This person is using an English concordance, which probably means he/she doesn't know Hebrew. What I have written is, to the best of my ability, the truth, and to my mind it stands solidly on its own feet (i.e., nothing in this rambling tirade against "Gap theorists" is particularly applicable to the arguments made). The verb hayah can and does mean "become" many places (check any Hebrew lexicon) – that is just a fact. How you are to understand a word is not determined by mathematics but by context. And even if a person wants to translate the verb here as "was", the gap is still there: i.e., the earth "was" created; but it Gen.1:2 it somehow, at that later time, now "was" in a state of destruction following perfect original creation (on account of God's judgment). Whitcomb's work may be dismissed out of hand because is based upon using the Greek Septuagint version's translation of the Hebrew as his main evidence (and in doing so only re-commits the mistakes of the LXX – and as every LXX reader knows, it is full of mistakes as these ancient translators were in the dark about many Hebrew words). In any case, there is really little question what the Hebrew words in question mean: tohu waw bhohu always refer to devastation as the result of some catastrophe, almost always caused by divine judgment: precisely what is being posited here.

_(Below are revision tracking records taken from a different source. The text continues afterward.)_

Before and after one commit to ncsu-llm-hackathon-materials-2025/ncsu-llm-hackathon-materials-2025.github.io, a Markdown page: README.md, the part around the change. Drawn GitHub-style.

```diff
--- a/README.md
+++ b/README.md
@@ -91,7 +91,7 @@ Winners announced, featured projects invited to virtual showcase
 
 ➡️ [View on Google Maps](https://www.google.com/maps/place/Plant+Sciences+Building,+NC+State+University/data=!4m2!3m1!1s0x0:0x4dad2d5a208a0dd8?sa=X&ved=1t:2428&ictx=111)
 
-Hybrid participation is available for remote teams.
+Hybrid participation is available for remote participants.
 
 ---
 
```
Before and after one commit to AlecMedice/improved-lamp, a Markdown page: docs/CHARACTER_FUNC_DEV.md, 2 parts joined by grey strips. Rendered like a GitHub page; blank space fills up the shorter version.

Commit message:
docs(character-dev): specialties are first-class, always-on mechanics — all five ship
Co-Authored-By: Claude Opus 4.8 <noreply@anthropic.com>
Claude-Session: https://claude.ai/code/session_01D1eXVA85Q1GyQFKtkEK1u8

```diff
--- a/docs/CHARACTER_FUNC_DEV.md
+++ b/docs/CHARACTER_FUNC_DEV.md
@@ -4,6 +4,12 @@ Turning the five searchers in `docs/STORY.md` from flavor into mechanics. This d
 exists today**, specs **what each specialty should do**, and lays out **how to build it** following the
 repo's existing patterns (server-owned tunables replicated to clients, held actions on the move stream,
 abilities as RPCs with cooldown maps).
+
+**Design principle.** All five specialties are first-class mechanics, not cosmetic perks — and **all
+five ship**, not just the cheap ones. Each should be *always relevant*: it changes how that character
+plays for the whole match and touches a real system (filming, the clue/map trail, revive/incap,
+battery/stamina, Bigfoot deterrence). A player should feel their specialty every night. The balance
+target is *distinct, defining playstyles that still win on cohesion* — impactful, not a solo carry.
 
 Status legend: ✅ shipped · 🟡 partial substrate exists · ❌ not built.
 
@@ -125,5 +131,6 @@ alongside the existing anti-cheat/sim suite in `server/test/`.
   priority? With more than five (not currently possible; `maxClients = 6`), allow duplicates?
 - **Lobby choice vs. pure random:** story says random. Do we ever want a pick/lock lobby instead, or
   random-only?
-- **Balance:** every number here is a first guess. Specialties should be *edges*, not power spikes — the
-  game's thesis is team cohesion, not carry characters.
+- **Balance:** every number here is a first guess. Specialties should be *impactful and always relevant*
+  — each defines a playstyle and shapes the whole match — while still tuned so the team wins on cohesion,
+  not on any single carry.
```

When God creates things, He always creates them perfect; therefore the describing the creation of the world in verse one, then the world as imperfect in verse two is meant to be something that all who understand God's character will "get", namely, that something has happened. The idea that God would create an imperfect mass then "work on it" till He "gets it right" is the pagan idea of cosmogony – and completely blasphemous where the real God is concerned. The natural explanation that any believer would be led to when confronted with the contrast of a God-created world followed by a devastated world is that some major event had happened in between. Indeed, the collocation of these two verses only makes any theological sense when one posits a divine judgment in "the gap" between them. Since we are given absolutely no information in Genesis about the origin of the angels or the rebellion of Satan, it should not come as a complete surprise that neither are we given the "back-story" of the devil's revolt and the subsequent divine judgment on the universe.
Furthermore, God made the heavens and earth out of nothing in verse one, and in verse two they are already there. If they are there in verse two, then verse two cannot be original creation; it has to be describing a follow on act by the Lord (something unnecessary unless we are talking about a re-construction and re-creation, which we are). And none of these folks who are so apoplectically opposed to the gap has ever deigned to answer the argument about the adversative clause construction that begins verse two. That is very important because, in my opinion, the Hebrew of Genesis 1:2 makes the gap very clear to anyone reading closely in the original language. The fact that English translations miss this is an error on their part, not a virtue, and certainly not an argument.
This is an important teaching, as I say, without the understanding and accepting of which eschatology becomes, for those intent on keeping the blinders on, a closed book in many important respects.
In our Lord Jesus who is the truth,